AIM OF THE EXERCISE:
Wherever a picture appears, skip it and retype the rest of the data exactly.

Data items:
^^^^
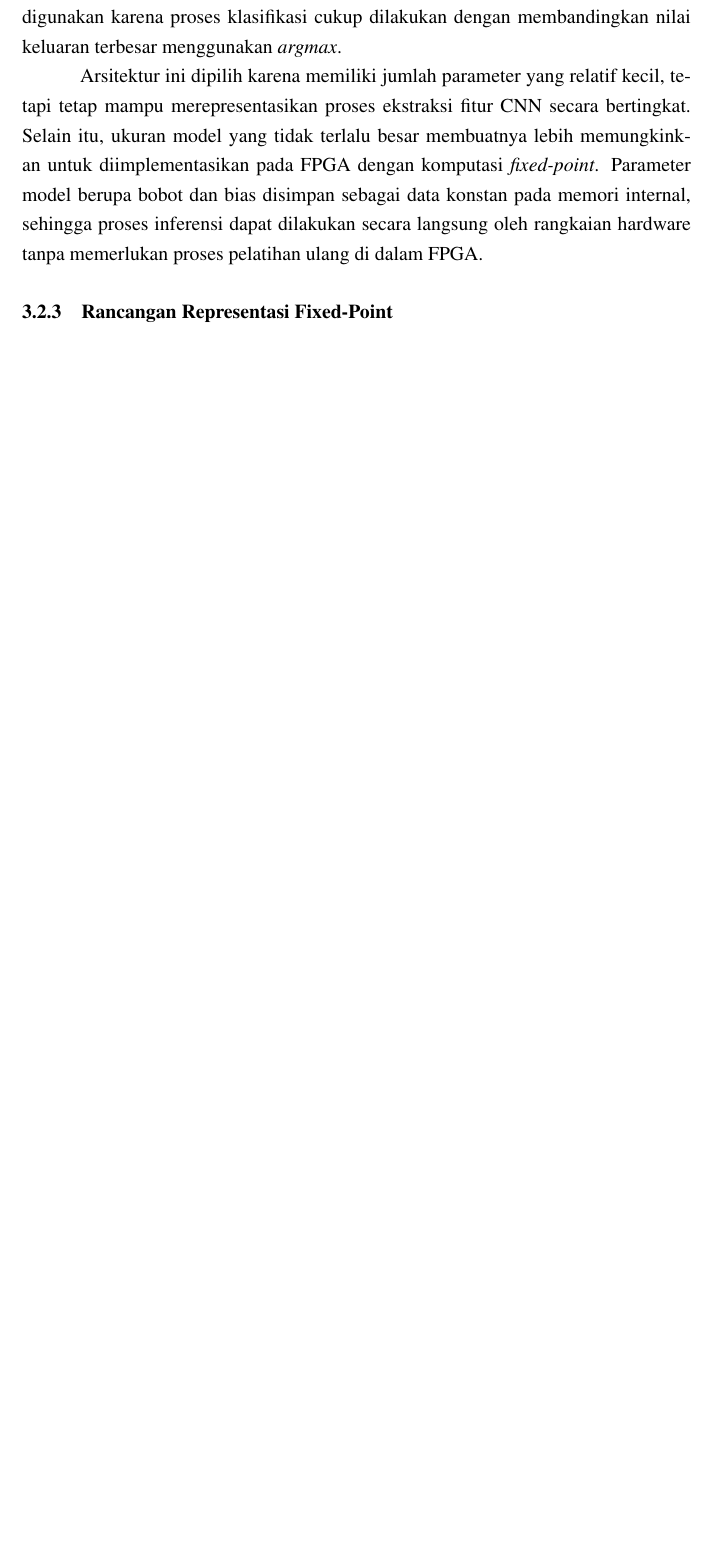
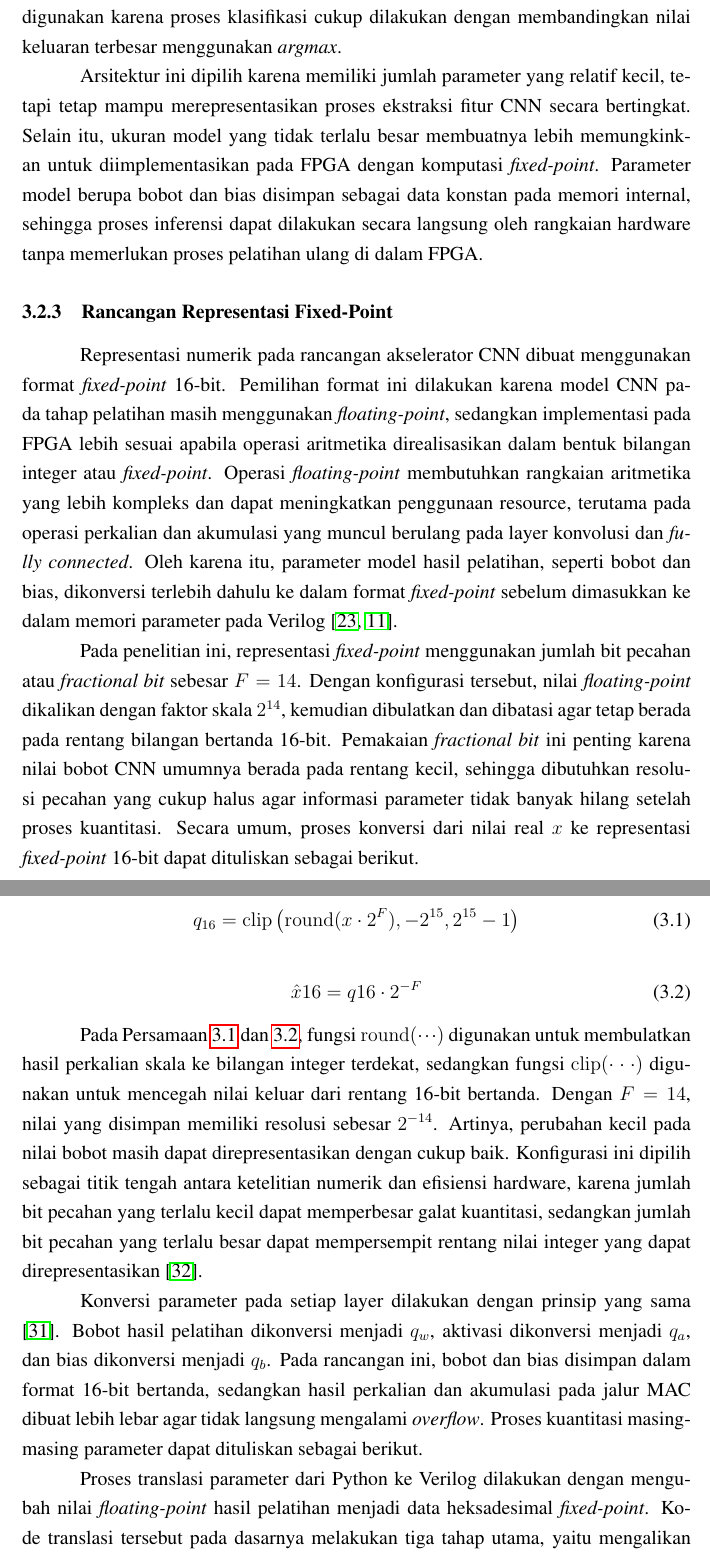
Before and after one commit to alexchtst/naskah-skripsi, a LaTeX thesis (template-skripsi.tex, which reads bab3.tex): part of page 43 of 73 before the commit and two parts of pages 42 and 43 of 73 after it, the two joined at a grey line, cut so that both start at the same text, the shorter picture padded with empty space. Compiled offline with pdfLaTeX.

Commit message:
feat: update

```diff
--- a/bab3.tex
+++ b/bab3.tex
@@ -105,3 +105,63 @@
 	memerlukan proses pelatihan ulang di dalam FPGA.
 
     \subsection{Rancangan Representasi Fixed-Point}
+	Representasi numerik pada rancangan akselerator CNN dibuat menggunakan format
+	\emph{fixed-point} 16-bit. Pemilihan format ini dilakukan karena model CNN pada
+	tahap pelatihan masih menggunakan \emph{floating-point}, sedangkan implementasi
+	pada FPGA lebih sesuai apabila operasi aritmetika direalisasikan dalam bentuk
+	bilangan integer atau \emph{fixed-point}. Operasi \emph{floating-point} membutuhkan
+	rangkaian aritmetika yang lebih kompleks dan dapat meningkatkan penggunaan
+	resource, terutama pada operasi perkalian dan akumulasi yang muncul berulang pada
+	layer konvolusi dan \emph{fully connected}. Oleh karena itu, parameter model hasil
+	pelatihan, seperti bobot dan bias, dikonversi terlebih dahulu ke dalam format
+	\emph{fixed-point} sebelum dimasukkan ke dalam memori parameter pada Verilog
+	\cite{Zhang2015OptimizingCNNFPGA,Solovyev2019FixedPointCNN}.
+
+	Pada penelitian ini, representasi \emph{fixed-point} menggunakan jumlah bit pecahan
+	atau \emph{fractional bit} sebesar $F=14$. Dengan konfigurasi tersebut, nilai
+	\emph{floating-point} dikalikan dengan faktor skala $2^{14}$, kemudian dibulatkan
+	dan dibatasi agar tetap berada pada rentang bilangan bertanda 16-bit. Pemakaian
+	\emph{fractional bit} ini penting karena nilai bobot CNN umumnya berada pada
+	rentang kecil, sehingga dibutuhkan resolusi pecahan yang cukup halus agar informasi
+	parameter tidak banyak hilang setelah proses kuantitasi. Secara umum, proses
+	konversi dari nilai real $x$ ke representasi \emph{fixed-point} 16-bit dapat
+	dituliskan sebagai berikut.
+
+	\begin{equation}
+	q_{16} =
+	\operatorname{clip}
+	\left(
+	\operatorname{round}(x \cdot 2^F),
+	-2^{15},
+	2^{15}-1
+	\right)
+	\label{eq:fixed-point-1}
+	\end{equation}
+
+	\begin{equation}
+	\hat{x}{16} = q{16} \cdot 2^{-F}
+	\label{eq:fixed-point-2}
+	\end{equation}
+
+	Pada Persamaan \ref{eq:fixed-point-1} dan \ref{eq:fixed-point-2}, fungsi
+	$\operatorname{round}(\cdot\cdot\cdot)$ digunakan untuk membulatkan hasil perkalian skala ke
+	bilangan integer terdekat, sedangkan fungsi $\operatorname{clip}(\cdot\cdot\cdot)$ digunakan
+	untuk mencegah nilai keluar dari rentang 16-bit bertanda. Dengan $F=14$, nilai
+	yang disimpan memiliki resolusi sebesar $2^{-14}$. Artinya, perubahan kecil pada
+	nilai bobot masih dapat direpresentasikan dengan cukup baik. Konfigurasi ini
+	dipilih sebagai titik tengah antara ketelitian numerik dan efisiensi hardware,
+	karena jumlah bit pecahan yang terlalu kecil dapat memperbesar galat kuantitasi,
+	sedangkan jumlah bit pecahan yang terlalu besar dapat mempersempit rentang nilai
+	integer yang dapat direpresentasikan \cite{Lin2016FixedPointQuantization}.
+
+	Konversi parameter pada setiap layer dilakukan dengan prinsip yang sama \cite{Gupta2015LimitedPrecision}. Bobot
+	hasil pelatihan dikonversi menjadi $q_w$, aktivasi dikonversi menjadi $q_a$, dan
+	bias dikonversi menjadi $q_b$. Pada rancangan ini, bobot dan bias disimpan dalam
+	format 16-bit bertanda, sedangkan hasil perkalian dan akumulasi pada jalur MAC
+	dibuat lebih lebar agar tidak langsung mengalami \emph{overflow}. Proses
+	kuantitasi masing-masing parameter dapat dituliskan sebagai berikut.
+
+	Proses translasi parameter dari Python ke Verilog dilakukan dengan mengubah nilai
+	\emph{floating-point} hasil pelatihan menjadi data heksadesimal \emph{fixed-point}.
+	Kode translasi tersebut pada dasarnya melakukan tiga tahap utama, yaitu mengalikan
+	nilai parameter dengan $2^F$, membulatkan hasilnya ke bilangan integer, kemudian
@@ -108,7 +174,21 @@
+	FPGA.
 
 	\subsection{Rancangan Akselerator CNN pada FPGA}
 
-	Akselerator CNN pada FPGA dirancang untuk menjalankan proses inferensi secara langsung pada hardware. Operasi utama pada CNN adalah konvolusi, yaitu proses perkalian antara data input dengan bobot kernel yang kemudian dijumlahkan. Oleh karena itu, bagian utama dari akselerator CNN direalisasikan menggunakan struktur \emph{multiply accumulate} (MAC). Operasi MAC dipetakan ke DSP pada FPGA karena DSP lebih sesuai untuk menjalankan operasi perkalian dan akumulasi dibandingkan apabila seluruh operasi dilakukan menggunakan LUT. Namun, karena jumlah DSP pada FPGA terbatas, rancangan akselerator tidak dibuat paralel penuh, melainkan menggunakan kombinasi paralelisme dan \emph{time multiplexing} \cite{Xilinx2018DSP48E1, Yan2022ResourceMultiplexingCNN}. Target pemetaan resource pada masing-masing bagian CNN ditunjukkan pada Tabel~\ref{tab:target_resource}.
+	Akselerator CNN pada FPGA dirancang untuk menjalankan proses
+	inferensi secara langsung pada hardware. Operasi utama pada
+	CNN adalah konvolusi, yaitu proses perkalian antara data input
+	dengan bobot kernel yang kemudian dijumlahkan. Oleh karena itu,
+	bagian utama dari akselerator CNN direalisasikan menggunakan
+	struktur \emph{multiply accumulate} (MAC). Operasi MAC dipetakan
+	ke DSP pada FPGA karena DSP lebih sesuai untuk menjalankan
+	operasi perkalian dan akumulasi dibandingkan apabila seluruh
+	operasi dilakukan menggunakan LUT. Namun, karena jumlah DSP
+	pada FPGA terbatas, rancangan akselerator tidak dibuat paralel
+	penuh, melainkan menggunakan kombinasi paralelisme dan
+	\emph{time multiplexing} \cite{Xilinx2018DSP48E1, Yan2022ResourceMultiplexingCNN}.
+	Target pemetaan resource pada masing-masing bagian CNN
+	ditunjukkan pada Tabel~\ref{tab:target_resource}.
 
 	\begin{table}[H]
 		\centering
```
Also changed, not shown: bab2.tex (+0 -7 lines), dokumen/schematic-cnn.pdf (added), template-skripsi.pdf, bab3.tex (104 more changed lines), 1 other file.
^^^^
RESULT FOR THIS TASK:
Before and after one commit to alexchtst/naskah-skripsi, a LaTeX thesis (template-skripsi.tex, which reads bab3.tex): part of page 43 of 73 before the commit and two parts of pages 42 and 43 of 73 after it, the two joined at a grey line, cut so that both start at the same text, the shorter picture padded with empty space. Compiled offline with pdfLaTeX.

Commit message:
feat: update

```diff
--- a/bab3.tex
+++ b/bab3.tex
@@ -105,3 +105,63 @@
 	memerlukan proses pelatihan ulang di dalam FPGA.
 
     \subsection{Rancangan Representasi Fixed-Point}
+	Representasi numerik pada rancangan akselerator CNN dibuat menggunakan format
+	\emph{fixed-point} 16-bit. Pemilihan format ini dilakukan karena model CNN pada
+	tahap pelatihan masih menggunakan \emph{floating-point}, sedangkan implementasi
+	pada FPGA lebih sesuai apabila operasi aritmetika direalisasikan dalam bentuk
+	bilangan integer atau \emph{fixed-point}. Operasi \emph{floating-point} membutuhkan
+	rangkaian aritmetika yang lebih kompleks dan dapat meningkatkan penggunaan
+	resource, terutama pada operasi perkalian dan akumulasi yang muncul berulang pada
+	layer konvolusi dan \emph{fully connected}. Oleh karena itu, parameter model hasil
+	pelatihan, seperti bobot dan bias, dikonversi terlebih dahulu ke dalam format
+	\emph{fixed-point} sebelum dimasukkan ke dalam memori parameter pada Verilog
+	\cite{Zhang2015OptimizingCNNFPGA,Solovyev2019FixedPointCNN}.
+
+	Pada penelitian ini, representasi \emph{fixed-point} menggunakan jumlah bit pecahan
+	atau \emph{fractional bit} sebesar $F=14$. Dengan konfigurasi tersebut, nilai
+	\emph{floating-point} dikalikan dengan faktor skala $2^{14}$, kemudian dibulatkan
+	dan dibatasi agar tetap berada pada rentang bilangan bertanda 16-bit. Pemakaian
+	\emph{fractional bit} ini penting karena nilai bobot CNN umumnya berada pada
+	rentang kecil, sehingga dibutuhkan resolusi pecahan yang cukup halus agar informasi
+	parameter tidak banyak hilang setelah proses kuantitasi. Secara umum, proses
+	konversi dari nilai real $x$ ke representasi \emph{fixed-point} 16-bit dapat
+	dituliskan sebagai berikut.
+
+	\begin{equation}
+	q_{16} =
+	\operatorname{clip}
+	\left(
+	\operatorname{round}(x \cdot 2^F),
+	-2^{15},
+	2^{15}-1
+	\right)
+	\label{eq:fixed-point-1}
+	\end{equation}
+
+	\begin{equation}
+	\hat{x}{16} = q{16} \cdot 2^{-F}
+	\label{eq:fixed-point-2}
+	\end{equation}
+
+	Pada Persamaan \ref{eq:fixed-point-1} dan \ref{eq:fixed-point-2}, fungsi
+	$\operatorname{round}(\cdot\cdot\cdot)$ digunakan untuk membulatkan hasil perkalian skala ke
+	bilangan integer terdekat, sedangkan fungsi $\operatorname{clip}(\cdot\cdot\cdot)$ digunakan
+	untuk mencegah nilai keluar dari rentang 16-bit bertanda. Dengan $F=14$, nilai
+	yang disimpan memiliki resolusi sebesar $2^{-14}$. Artinya, perubahan kecil pada
+	nilai bobot masih dapat direpresentasikan dengan cukup baik. Konfigurasi ini
+	dipilih sebagai titik tengah antara ketelitian numerik dan efisiensi hardware,
+	karena jumlah bit pecahan yang terlalu kecil dapat memperbesar galat kuantitasi,
+	sedangkan jumlah bit pecahan yang terlalu besar dapat mempersempit rentang nilai
+	integer yang dapat direpresentasikan \cite{Lin2016FixedPointQuantization}.
+
+	Konversi parameter pada setiap layer dilakukan dengan prinsip yang sama \cite{Gupta2015LimitedPrecision}. Bobot
+	hasil pelatihan dikonversi menjadi $q_w$, aktivasi dikonversi menjadi $q_a$, dan
+	bias dikonversi menjadi $q_b$. Pada rancangan ini, bobot dan bias disimpan dalam
+	format 16-bit bertanda, sedangkan hasil perkalian dan akumulasi pada jalur MAC
+	dibuat lebih lebar agar tidak langsung mengalami \emph{overflow}. Proses
+	kuantitasi masing-masing parameter dapat dituliskan sebagai berikut.
+
+	Proses translasi parameter dari Python ke Verilog dilakukan dengan mengubah nilai
+	\emph{floating-point} hasil pelatihan menjadi data heksadesimal \emph{fixed-point}.
+	Kode translasi tersebut pada dasarnya melakukan tiga tahap utama, yaitu mengalikan
+	nilai parameter dengan $2^F$, membulatkan hasilnya ke bilangan integer, kemudian
@@ -108,7 +174,21 @@
+	FPGA.
 
 	\subsection{Rancangan Akselerator CNN pada FPGA}
 
-	Akselerator CNN pada FPGA dirancang untuk menjalankan proses inferensi secara langsung pada hardware. Operasi utama pada CNN adalah konvolusi, yaitu proses perkalian antara data input dengan bobot kernel yang kemudian dijumlahkan. Oleh karena itu, bagian utama dari akselerator CNN direalisasikan menggunakan struktur \emph{multiply accumulate} (MAC). Operasi MAC dipetakan ke DSP pada FPGA karena DSP lebih sesuai untuk menjalankan operasi perkalian dan akumulasi dibandingkan apabila seluruh operasi dilakukan menggunakan LUT. Namun, karena jumlah DSP pada FPGA terbatas, rancangan akselerator tidak dibuat paralel penuh, melainkan menggunakan kombinasi paralelisme dan \emph{time multiplexing} \cite{Xilinx2018DSP48E1, Yan2022ResourceMultiplexingCNN}. Target pemetaan resource pada masing-masing bagian CNN ditunjukkan pada Tabel~\ref{tab:target_resource}.
+	Akselerator CNN pada FPGA dirancang untuk menjalankan proses
+	inferensi secara langsung pada hardware. Operasi utama pada
+	CNN adalah konvolusi, yaitu proses perkalian antara data input
+	dengan bobot kernel yang kemudian dijumlahkan. Oleh karena itu,
+	bagian utama dari akselerator CNN direalisasikan menggunakan
+	struktur \emph{multiply accumulate} (MAC). Operasi MAC dipetakan
+	ke DSP pada FPGA karena DSP lebih sesuai untuk menjalankan
+	operasi perkalian dan akumulasi dibandingkan apabila seluruh
+	operasi dilakukan menggunakan LUT. Namun, karena jumlah DSP
+	pada FPGA terbatas, rancangan akselerator tidak dibuat paralel
+	penuh, melainkan menggunakan kombinasi paralelisme dan
+	\emph{time multiplexing} \cite{Xilinx2018DSP48E1, Yan2022ResourceMultiplexingCNN}.
+	Target pemetaan resource pada masing-masing bagian CNN
+	ditunjukkan pada Tabel~\ref{tab:target_resource}.
 
 	\begin{table}[H]
 		\centering
```
Also changed, not shown: bab2.tex (+0 -7 lines), dokumen/schematic-cnn.pdf (added), template-skripsi.pdf, bab3.tex (104 more changed lines), 1 other file.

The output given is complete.